• [WHAT IS REQUIRED]:
Starting at the first entry below, repeat all the data word for word and drop the pictures.

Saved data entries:
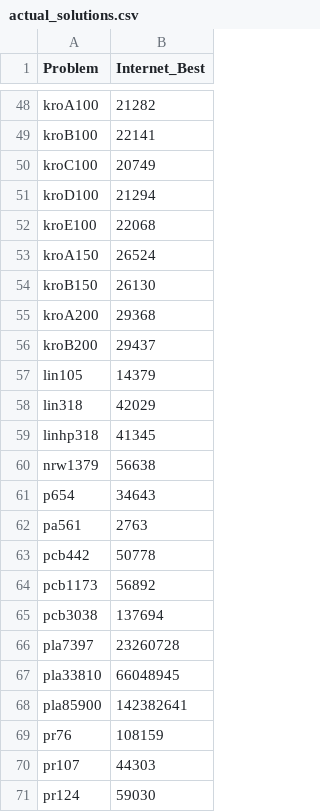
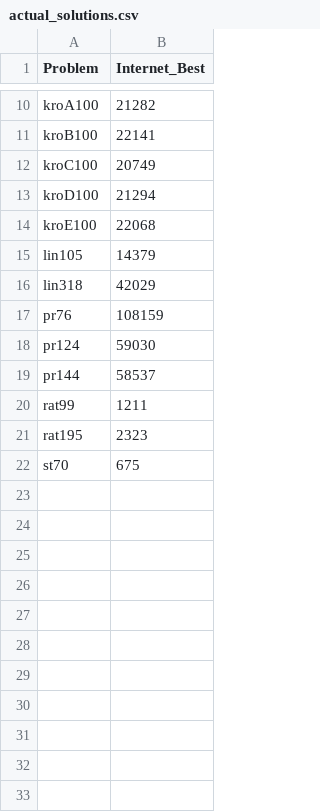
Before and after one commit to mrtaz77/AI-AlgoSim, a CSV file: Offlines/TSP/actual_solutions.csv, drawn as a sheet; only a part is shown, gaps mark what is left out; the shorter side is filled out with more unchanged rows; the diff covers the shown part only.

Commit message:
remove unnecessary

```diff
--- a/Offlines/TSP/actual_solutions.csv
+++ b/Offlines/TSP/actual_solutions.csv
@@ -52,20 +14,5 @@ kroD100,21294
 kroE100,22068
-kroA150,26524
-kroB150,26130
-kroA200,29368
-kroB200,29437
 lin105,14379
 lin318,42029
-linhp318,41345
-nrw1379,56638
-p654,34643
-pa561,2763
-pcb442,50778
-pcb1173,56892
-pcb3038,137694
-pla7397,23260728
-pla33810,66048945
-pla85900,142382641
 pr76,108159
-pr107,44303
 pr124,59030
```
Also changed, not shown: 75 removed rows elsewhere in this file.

• [TASK RESULT]:
Before and after one commit to mrtaz77/AI-AlgoSim, a CSV file: Offlines/TSP/actual_solutions.csv, drawn as a sheet; only a part is shown, gaps mark what is left out; the shorter side is filled out with more unchanged rows; the diff covers the shown part only.

Commit message:
remove unnecessary

```diff
--- a/Offlines/TSP/actual_solutions.csv
+++ b/Offlines/TSP/actual_solutions.csv
@@ -52,20 +14,5 @@ kroD100,21294
 kroE100,22068
-kroA150,26524
-kroB150,26130
-kroA200,29368
-kroB200,29437
 lin105,14379
 lin318,42029
-linhp318,41345
-nrw1379,56638
-p654,34643
-pa561,2763
-pcb442,50778
-pcb1173,56892
-pcb3038,137694
-pla7397,23260728
-pla33810,66048945
-pla85900,142382641
 pr76,108159
-pr107,44303
 pr124,59030
```
Also changed, not shown: 75 removed rows elsewhere in this file.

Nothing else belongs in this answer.